The law of “Why We Can’t Have Nice Things” states that the bigger things get, the slower they typically are. Bloated summer movie sequels. Dinosaurs. A two-hour sermon.
The same is true of so-called “Big Data,” enormous sets of information increasingly used for everything from curing diseases to making better Amazon shopping recommendations for you.
Higinio (H.O.) Maycotte, the founder and former CEO of Austin-based data-management company Umbel, believes it’s a solvable dilemma. He’s now debuting an open-source startup called Pilosa to tackle the problem of slowdown that occurs the bigger big data sets get.
“Databases in the last five years have advanced tremendously,” Maycotte said. “The reality is that data is getting stored at a much faster pace than we’re able to access the info we’re storing. The bad news is the information is getting harder to retrieve.”
About three years ago, a team at Umbel led by Maycotte began working on solving a problem for its clients: the larger big data sets got, the longer it took to access information as it scaled.
The solution, it turned out, was to separate the indexing of a database from the database itself, creating a binary representation of the data.
“We sit on top of data and turn it into ones and zeroes,” Maycotte said, comparing it to a highly compressible, easy to distribute version of a library’s card catalog. “The card catalog really becomes its own building and its own destination.”
In order to build on the idea and develop it further, Pilosa’s 14-person team is betting on making the project open source, creating a large community around the concept. To that end, it’s debuting Pilosa at a series of events at this week’s O’Relly Open Source Convention in Austin. The startup’s lead engineer, Matt Jaffee, will speak on a panel at 11 a.m. Wednesday titled, “The Index as a First-Class Citizen” and Pilosa has a booth at the event.
“We thought if we solved those problems for ourselves, it could solve problems for many others,” Maycotte said.
Troy Lanier, former vice president of innovation at Umbel and now on the engineering team for Pilosa, said it’s a good time and place to launch an open-source startup.
“In Austin, there’s lots of open-source projects gaining traction,” Lanier said. “It’s an exiting time for engineers.”
Maycotte said he hopes that going open source is a way for a new enterprise IT company to scale quickly. “By going open source, we maximize its potential impact,” he said.
Pilosa released its code on the repository site Github and so far, it has remained on the site’s list of trending open-source projects.
Maycotte said he hopes speeding up data access will benefit medical industries, transportation, smart cities, energy and network security.

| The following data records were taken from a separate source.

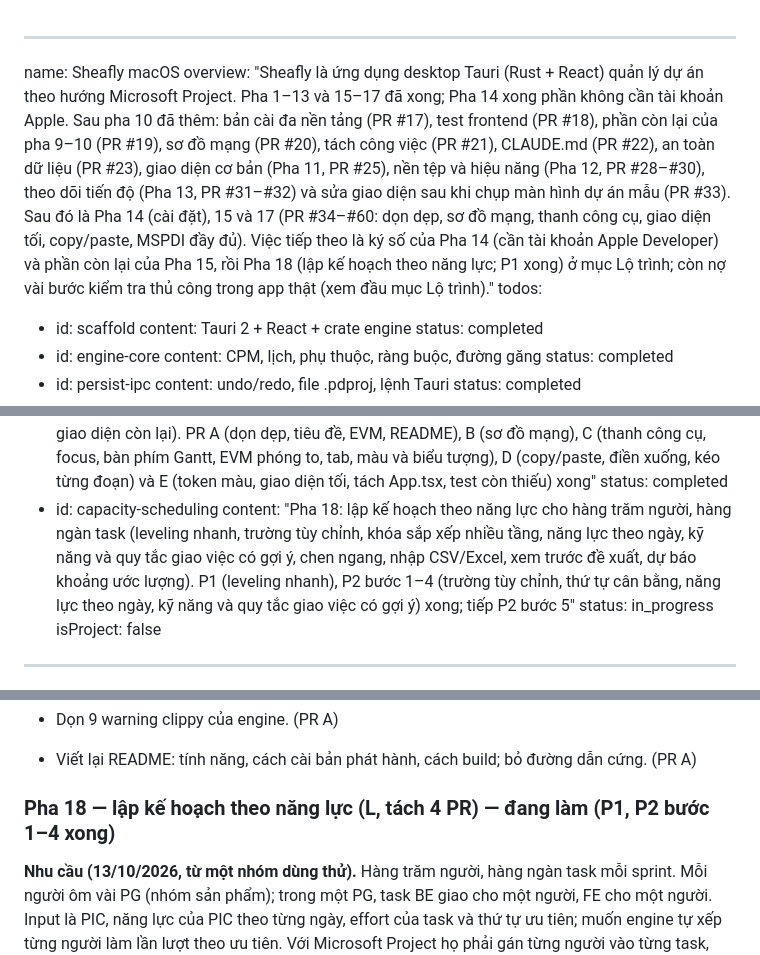
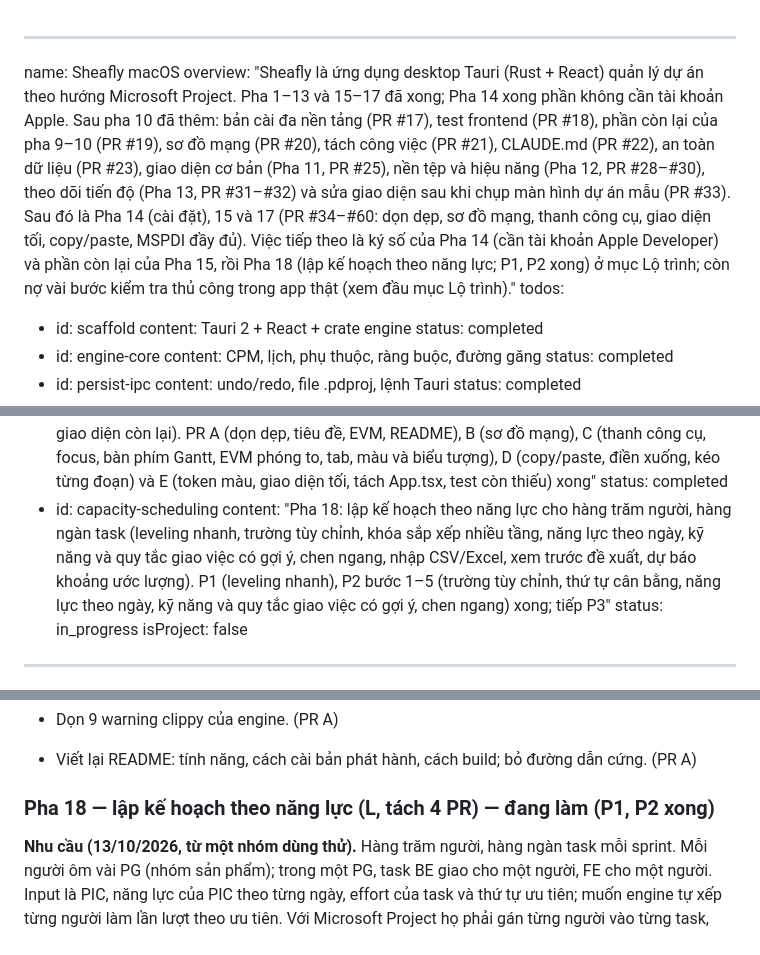
Before and after one commit to hoanghainh1188/project-decks, a Markdown page: .cursor/plans/projectdesk_macos_da6c3154.plan.md, 3 parts joined by grey strips. Rendered like a GitHub page.

Commit message:
docs: mark phase 18 P2 done in the plan (#87)
Co-authored-by: Claude Opus 5.5 <noreply@anthropic.com>

```diff
--- a/.cursor/plans/projectdesk_macos_da6c3154.plan.md
+++ b/.cursor/plans/projectdesk_macos_da6c3154.plan.md
@@ -1,6 +1,6 @@
 ---
 name: Sheafly macOS
-overview: "Sheafly là ứng dụng desktop Tauri (Rust + React) quản lý dự án theo hướng Microsoft Project. Pha 1–13 và 15–17 đã xong; Pha 14 xong phần không cần tài khoản Apple. Sau pha 10 đã thêm: bản cài đa nền tảng (PR #17), test frontend (PR #18), phần còn lại của pha 9–10 (PR #19), sơ đồ mạng (PR #20), tách công việc (PR #21), CLAUDE.md (PR #22), an toàn dữ liệu (PR #23), giao diện cơ bản (Pha 11, PR #25), nền tệp và hiệu năng (Pha 12, PR #28–#30), theo dõi tiến độ (Pha 13, PR #31–#32) và sửa giao diện sau khi chụp màn hình dự án mẫu (PR #33). Sau đó là Pha 14 (cài đặt), 15 và 17 (PR #34–#60: dọn dẹp, sơ đồ mạng, thanh công cụ, giao diện tối, copy/paste, MSPDI đầy đủ). Việc tiếp theo là ký số của Pha 14 (cần tài khoản Apple Developer) và phần còn lại của Pha 15, rồi Pha 18 (lập kế hoạch theo năng lực; P1 xong) ở mục Lộ trình; còn nợ vài bước kiểm tra thủ công trong app thật (xem đầu mục Lộ trình)."
+overview: "Sheafly là ứng dụng desktop Tauri (Rust + React) quản lý dự án theo hướng Microsoft Project. Pha 1–13 và 15–17 đã xong; Pha 14 xong phần không cần tài khoản Apple. Sau pha 10 đã thêm: bản cài đa nền tảng (PR #17), test frontend (PR #18), phần còn lại của pha 9–10 (PR #19), sơ đồ mạng (PR #20), tách công việc (PR #21), CLAUDE.md (PR #22), an toàn dữ liệu (PR #23), giao diện cơ bản (Pha 11, PR #25), nền tệp và hiệu năng (Pha 12, PR #28–#30), theo dõi tiến độ (Pha 13, PR #31–#32) và sửa giao diện sau khi chụp màn hình dự án mẫu (PR #33). Sau đó là Pha 14 (cài đặt), 15 và 17 (PR #34–#60: dọn dẹp, sơ đồ mạng, thanh công cụ, giao diện tối, copy/paste, MSPDI đầy đủ). Việc tiếp theo là ký số của Pha 14 (cần tài khoản Apple Developer) và phần còn lại của Pha 15, rồi Pha 18 (lập kế hoạch theo năng lực; P1, P2 xong) ở mục Lộ trình; còn nợ vài bước kiểm tra thủ công trong app thật (xem đầu mục Lộ trình)."
 todos:
   - id: scaffold
     content: Tauri 2 + React + crate engine
@@ -78,7 +78,7 @@ todos:
     content: "Pha 17: UX ngang MS Project (copy/paste, tách App.tsx, bàn phím, giao diện còn lại). PR A (dọn dẹp, tiêu đề, EVM, README), B (sơ đồ mạng), C (thanh công cụ, focus, bàn phím Gantt, EVM phóng to, tab, màu và biểu tượng), D (copy/paste, điền xuống, kéo từng đoạn) và E (token màu, giao diện tối, tách App.tsx, test còn thiếu) xong"
     status: completed
   - id: capacity-scheduling
-    content: "Pha 18: lập kế hoạch theo năng lực cho hàng trăm người, hàng ngàn task (leveling nhanh, trường tùy chỉnh, khóa sắp xếp nhiều tầng, năng lực theo ngày, kỹ năng và quy tắc giao việc có gợi ý, chen ngang, nhập CSV/Excel, xem trước đề xuất, dự báo khoảng ước lượng). P1 (leveling nhanh), P2 bước 1–4 (trường tùy chỉnh, thứ tự cân bằng, năng lực theo ngày, kỹ năng và quy tắc giao việc có gợi ý) xong; tiếp P2 bước 5"
+    content: "Pha 18: lập kế hoạch theo năng lực cho hàng trăm người, hàng ngàn task (leveling nhanh, trường tùy chỉnh, khóa sắp xếp nhiều tầng, năng lực theo ngày, kỹ năng và quy tắc giao việc có gợi ý, chen ngang, nhập CSV/Excel, xem trước đề xuất, dự báo khoảng ước lượng). P1 (leveling nhanh), P2 bước 1–5 (trường tùy chỉnh, thứ tự cân bằng, năng lực theo ngày, kỹ năng và quy tắc giao việc có gợi ý, chen ngang) xong; tiếp P3"
     status: in_progress
 isProject: false
 ---
@@ -505,7 +505,7 @@ Chia 5 PR: (A) dọn dẹp và chỉnh nhỏ, (B) sơ đồ mạng, (C) thanh c
 - Dọn 9 warning clippy của engine. (PR A)
 - Viết lại README: tính năng, cách cài bản phát hành, cách build; bỏ đường dẫn cứng. (PR A)
 
-### Pha 18 — lập kế hoạch theo năng lực (L, tách 4 PR) — đang làm (P1, P2 bước 1–4 xong)
+### Pha 18 — lập kế hoạch theo năng lực (L, tách 4 PR) — đang làm (P1, P2 xong)
 
 **Nhu cầu (13/10/2026, từ một nhóm dùng thử).** Hàng trăm người, hàng ngàn task mỗi sprint. Mỗi người ôm vài PG (nhóm sản phẩm); trong một PG, task BE giao cho một người, FE cho một người. Input là PIC, năng lực của PIC theo từng ngày, effort của task và thứ tự ưu tiên; muốn engine tự xếp từng người làm lần lượt theo ưu tiên. Với Microsoft Project họ phải gán từng người vào từng task, đặt ràng buộc, rồi tự bấm leveling. Thêm nữa, task đặt duration dài hơn effort (ví dụ 3 ngày cho 3 giờ việc) chiếm chỗ cả 3 ngày, nên task sau bị đẩy ra sau 3 ngày. Con số đó thật ra là cửa sổ hoặc hạn chót; trong Sheafly nó nên là `deadline`, còn duration suy ra từ effort chia năng lực (task Fixed Work).
 
```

“The next wave of scientific breakthroughs will come from research projects that work with data sets of a terabyte or more,” he said. “We know how to store that data, but nobody has focused on accelerating access to that data. That changes today.”